It was early in my residential childcare career that I was taught a lesson by a tough (on the outside at least) teenager I have never forgotten. It was mealtime in a home for boys and I was at the dining table with another staff member and three other boys eating dinner. Our protagonist, a 16 year old who was the oldest of the four residents in the centre, was last to the table and I could see him clearly as he came down the stairs from my vantage point at the table. There was a large window in the stairway and, as he passed by, he pulled one of the two curtains clean off the rails, scattering a hundred of those small plastic hooks it seemed all over the hall, and proceeded to sit down and begin eating as if this was somehow the normal way to enter the kitchen. Being wholly unimpressed by this act, and determined to instill some law and order to the house, I turned and informed the young man he was to lose 50p (yes folks it was that long ago) from his pocket money. To which he replied: "thank you Joe for that piece of punishment. It was just what I waiting for and I now completely see the error of my ways. I will never do that again". If your sarcasm receptors are somehow faulty, I can now inform you that I wish that was what he said. Instead, however, he stood up as calmly as he had sat down, went back up the stairs, pulled down the other half of the curtains, came back again, sat down beside me and, cool as you like, announces "that's £1 from my pocket money". Needless to say, having being put in my place, I had the good sense to shut up and was pretty quiet for a time after that.

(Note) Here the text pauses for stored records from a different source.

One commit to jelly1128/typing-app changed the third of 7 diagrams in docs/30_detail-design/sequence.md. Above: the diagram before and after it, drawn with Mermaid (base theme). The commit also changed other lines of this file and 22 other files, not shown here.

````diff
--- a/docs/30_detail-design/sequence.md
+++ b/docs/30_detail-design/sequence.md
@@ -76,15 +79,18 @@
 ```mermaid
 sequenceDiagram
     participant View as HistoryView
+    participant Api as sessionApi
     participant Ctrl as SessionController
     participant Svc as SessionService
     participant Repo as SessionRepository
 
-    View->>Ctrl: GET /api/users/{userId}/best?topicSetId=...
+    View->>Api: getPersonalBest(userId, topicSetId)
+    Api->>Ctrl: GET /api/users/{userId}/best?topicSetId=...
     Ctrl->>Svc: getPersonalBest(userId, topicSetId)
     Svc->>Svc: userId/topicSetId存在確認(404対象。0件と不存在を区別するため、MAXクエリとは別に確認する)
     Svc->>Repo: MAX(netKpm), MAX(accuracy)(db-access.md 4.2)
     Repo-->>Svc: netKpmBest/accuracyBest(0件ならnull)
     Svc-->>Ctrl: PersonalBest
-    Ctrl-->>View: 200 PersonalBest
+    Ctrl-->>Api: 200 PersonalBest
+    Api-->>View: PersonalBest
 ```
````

On reflection now, I can see I was caught in the classic permissive vs punitive dichotomy that dominates so much of society's thinking. The only two options, as I saw it at the time, were to either condone the act or punish the perpetrator. You may be reading this now and wondering, "what other option is there?". If so, don't worry, you are not alone. I reckon half the people I know and meet would see things this way. After all, you don't know what you don't know. As for the story above, their reaction would probably be along the lines of "I'da killed him for that" and believed that the young man should have some other privilege removed, such as further pocket money deducted, reduced free time or increased chores. Something tells me I would have lost any subsequent arms race. At the same time, something also tells me that the boy in question would also have lost, most likely by acting out in a dangerous fashion and getting a criminal record for his efforts (sadly this is ultimately what happened in later years - I am just thankful I didn't precipitate it that day).

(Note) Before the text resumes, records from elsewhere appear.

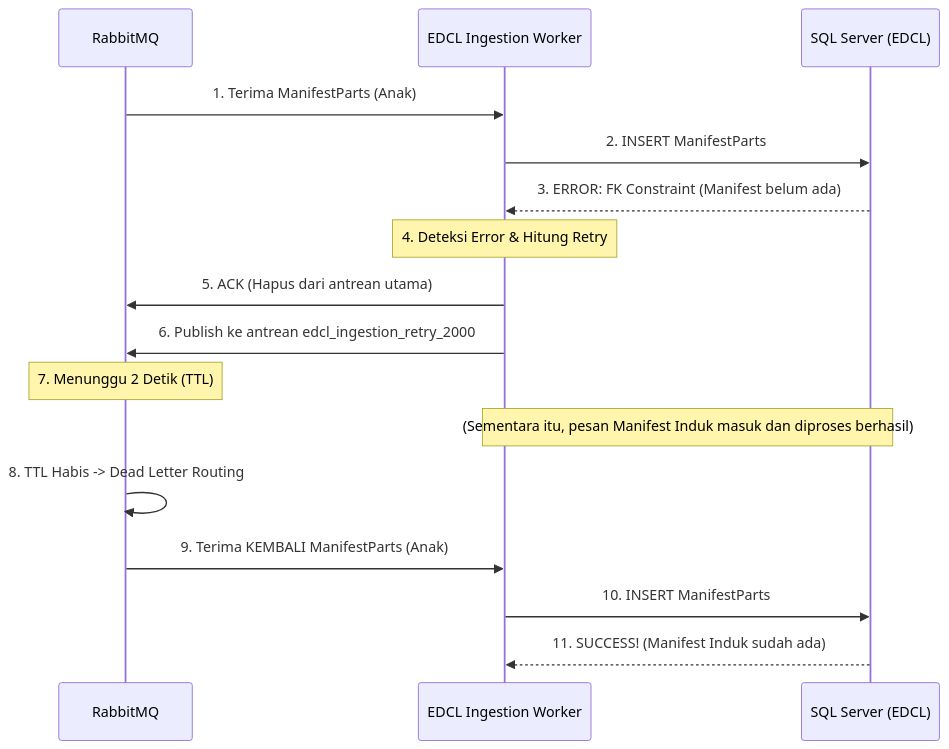
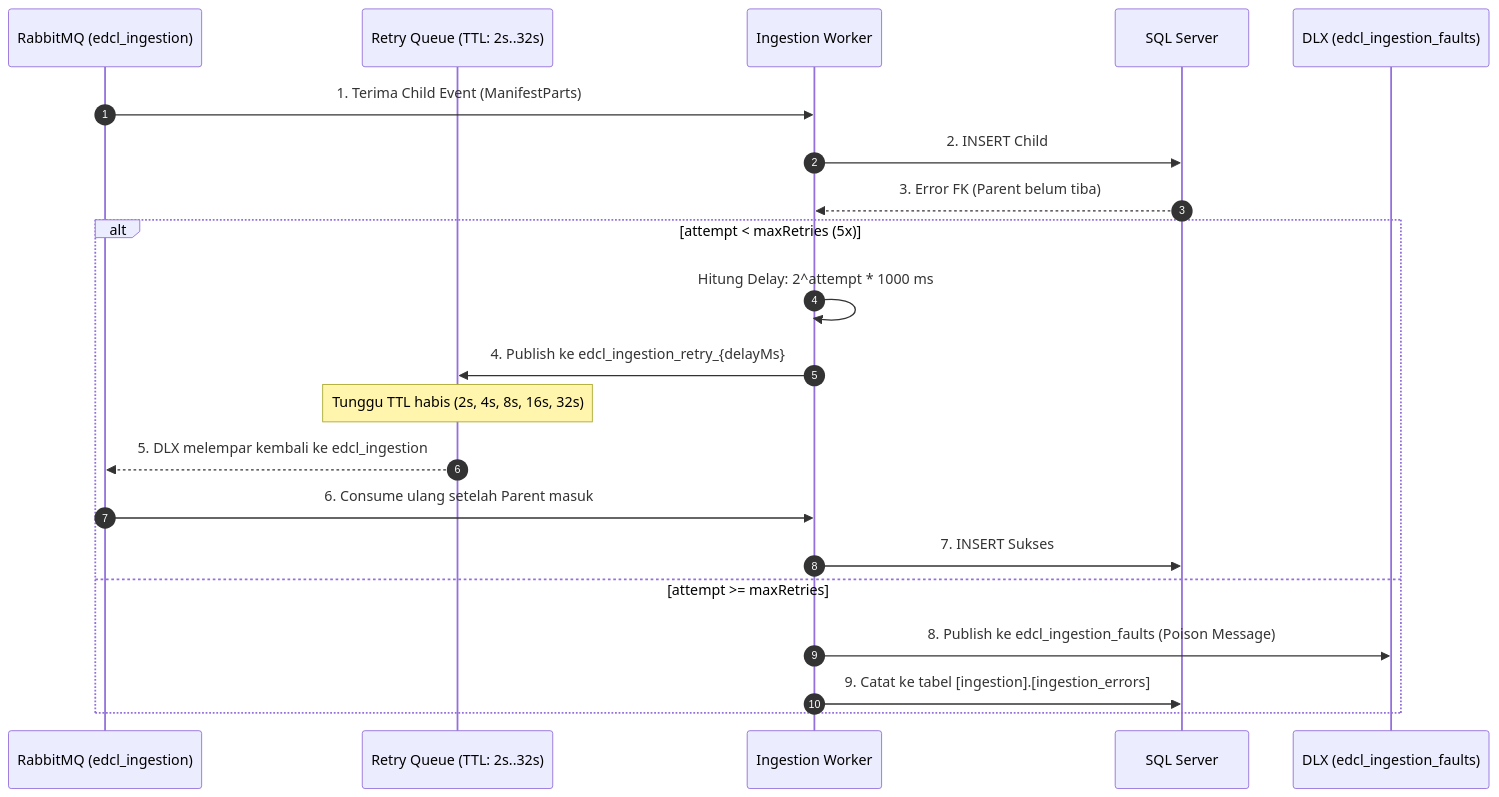
Before and after one commit to odealidj/minione-edcl-net: the diagram in docs/architecture/event-driven-backoff-dlx.md, drawn with Mermaid. The commit also changed other lines of this file and 21 other files, not shown here.

````diff
--- a/docs/architecture/event-driven-backoff-dlx.md
+++ b/docs/architecture/event-driven-backoff-dlx.md
@@ -51,24 +9,25 @@
 ```mermaid
 sequenceDiagram
-    participant RMQ as RabbitMQ
-    participant Worker as EDCL Ingestion Worker
-    participant DB as SQL Server (EDCL)
+    autonumber
+    participant RMQ as RabbitMQ (edcl_ingestion)
+    participant RetryQ as Retry Queue (TTL: 2s..32s)
+    participant Worker as Ingestion Worker
+    participant DB as SQL Server
+    participant DLQ as DLX (edcl_ingestion_faults)
 
-    RMQ->>Worker: 1. Terima ManifestParts (Anak)
-    Worker->>DB: 2. INSERT ManifestParts
-    DB-->>Worker: 3. ERROR: FK Constraint (Manifest belum ada)
+    RMQ->>Worker: 1. Terima Child Event (ManifestParts)
+    Worker->>DB: 2. INSERT Child
+    DB-->>Worker: 3. Error FK (Parent belum tiba)
     
-    Note over Worker: 4. Deteksi Error & Hitung Retry
-    
-    Worker->>RMQ: 5. ACK (Hapus dari antrean utama)
-    Worker->>RMQ: 6. Publish ke antrean edcl_ingestion_retry_2000
-    
-    Note over RMQ: 7. Menunggu 2 Detik (TTL)
-    Note over Worker,DB: (Sementara itu, pesan Manifest Induk masuk dan diproses berhasil)
-    
-    RMQ->>RMQ: 8. TTL Habis -> Dead Letter Routing
-    RMQ->>Worker: 9. Terima KEMBALI ManifestParts (Anak)
-    
-    Worker->>DB: 10. INSERT ManifestParts
-    DB-->>Worker: 11. SUCCESS! (Manifest Induk sudah ada)
+    alt attempt < maxRetries (5x)
+        Worker->>Worker: Hitung Delay: 2^attempt * 1000 ms
+        Worker->>RetryQ: 4. Publish ke edcl_ingestion_retry_{delayMs}
+        Note over RetryQ: Tunggu TTL habis (2s, 4s, 8s, 16s, 32s)
+        RetryQ-->>RMQ: 5. DLX melempar kembali ke edcl_ingestion
+        RMQ->>Worker: 6. Consume ulang setelah Parent masuk
+        Worker->>DB: 7. INSERT Sukses
+    else attempt >= maxRetries
+        Worker->>DLQ: 8. Publish ke edcl_ingestion_faults (Poison Message)
+        Worker->>DB: 9. Catat ke tabel [ingestion].[ingestion_errors]
+    end
 ```
````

So what is this third way? I speak now to those unfamiliar with, new to, or maybe as yet undecided on restorative practice. Imagine the following scenario, where I might have (initially at least) ignored the above act and now ask to talk to the young man after dinner (I've had sixteen years to imagine this and only wish I knew then what I know now):
JP: So what happened before dinner?

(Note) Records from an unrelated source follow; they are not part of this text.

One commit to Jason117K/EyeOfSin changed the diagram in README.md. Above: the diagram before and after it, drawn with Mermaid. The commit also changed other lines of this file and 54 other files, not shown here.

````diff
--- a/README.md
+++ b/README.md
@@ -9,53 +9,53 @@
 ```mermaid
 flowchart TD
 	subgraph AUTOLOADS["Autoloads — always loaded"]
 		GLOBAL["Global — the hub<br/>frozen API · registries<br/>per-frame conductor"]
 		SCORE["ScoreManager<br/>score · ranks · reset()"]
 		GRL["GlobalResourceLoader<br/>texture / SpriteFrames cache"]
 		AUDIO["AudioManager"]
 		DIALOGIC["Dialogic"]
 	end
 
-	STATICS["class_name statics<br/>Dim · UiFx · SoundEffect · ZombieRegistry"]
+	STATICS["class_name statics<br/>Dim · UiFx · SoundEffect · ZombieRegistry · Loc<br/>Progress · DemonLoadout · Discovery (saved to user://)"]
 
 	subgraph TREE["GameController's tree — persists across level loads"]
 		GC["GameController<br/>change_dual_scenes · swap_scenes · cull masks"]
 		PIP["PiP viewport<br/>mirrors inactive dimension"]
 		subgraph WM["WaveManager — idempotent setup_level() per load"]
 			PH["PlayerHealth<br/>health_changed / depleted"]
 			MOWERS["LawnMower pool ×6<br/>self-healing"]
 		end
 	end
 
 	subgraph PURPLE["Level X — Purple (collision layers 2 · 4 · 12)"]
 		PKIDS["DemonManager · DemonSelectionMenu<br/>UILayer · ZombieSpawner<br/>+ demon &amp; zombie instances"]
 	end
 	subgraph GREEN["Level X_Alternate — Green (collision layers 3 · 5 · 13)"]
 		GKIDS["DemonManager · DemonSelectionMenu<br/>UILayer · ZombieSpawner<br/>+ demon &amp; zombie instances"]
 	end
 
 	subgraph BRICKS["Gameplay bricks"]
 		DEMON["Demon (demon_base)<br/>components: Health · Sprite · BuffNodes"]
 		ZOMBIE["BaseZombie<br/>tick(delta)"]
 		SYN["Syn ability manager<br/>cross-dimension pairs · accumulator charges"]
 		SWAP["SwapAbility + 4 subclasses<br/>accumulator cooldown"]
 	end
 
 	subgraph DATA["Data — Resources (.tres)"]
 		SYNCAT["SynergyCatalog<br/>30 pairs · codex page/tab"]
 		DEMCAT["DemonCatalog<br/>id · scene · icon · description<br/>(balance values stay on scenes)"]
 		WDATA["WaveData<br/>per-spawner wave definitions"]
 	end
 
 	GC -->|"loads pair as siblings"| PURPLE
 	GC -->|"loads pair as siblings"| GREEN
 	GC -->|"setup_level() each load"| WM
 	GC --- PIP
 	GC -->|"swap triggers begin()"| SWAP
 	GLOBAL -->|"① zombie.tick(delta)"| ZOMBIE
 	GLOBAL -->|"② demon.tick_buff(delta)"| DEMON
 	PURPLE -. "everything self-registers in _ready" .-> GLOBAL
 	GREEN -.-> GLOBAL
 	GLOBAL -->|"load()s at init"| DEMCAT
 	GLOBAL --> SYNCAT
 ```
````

Boy: I was pissed off at (this could have been anything but let's say) not being allowed to the Halloween disco.
JP: What were you thinking at the time you were coming down stairs?
Boy: I just wanted to take my anger out on something. Better a set of curtains than hitting one of ye.
JP: True. What are you thinking now?
Boy: I'm going to get docked money and it still won't change your decision on the disco. I was just so mad at the time.
JP: Who was affected by what you did?
Boy: Well. Me by getting money docked. And I suppose it caused a bit of an atmosphere.
JP: In what way do you think the others were affected?
Boy: I didn't think about them really. I suppose they might have been a bit scared.
JP: What do you think needs to happen to put this right?
Boy: Look I'll clean it up now. And I'll say sorry to the others.
JP: C'mon. I'll get the brush for you.
It's not that hard for me to imagine a conversation like that having happened, had I known the ethos and questions of restorative practice at the time. I already had a good relationship with the same boy (hence why he probably went easy on me) and I don't think it would have taken much coaxing to help him take some responsibility and a role in repairing things. Those of us working with young people, be it in schools, youth clubs, residential services or the criminal justice setting owe it to ourselves to treat them as we would wish someone to treat us or our own kids, were the situation to ever be reversed. Punishment has been shown in repeated studies to not work. Let me say leniency is just as bad. There is a third way, which balances rights and responsibilities.
That's restorative practice.
My name is Joe Power and I am the restorative practice development officer in Limerick since May 2018. I first came to RP in 2016 when it was introduced to the residential centre where I also work. I thought I would start to write a little about my experiences in developing both my own understanding of RP, as well as my experiences in trying to spread RP across Limerick. The reason for this is that I find that both my and other people's experiences are remarkably similar and there could well be some opportunity for other's to benefit from these thoughts (or ramblings!!). Anyway I hope you gain something from it. Also please e-mail any thoughts/comments/stories you might have to me at email@example.com. Thank you.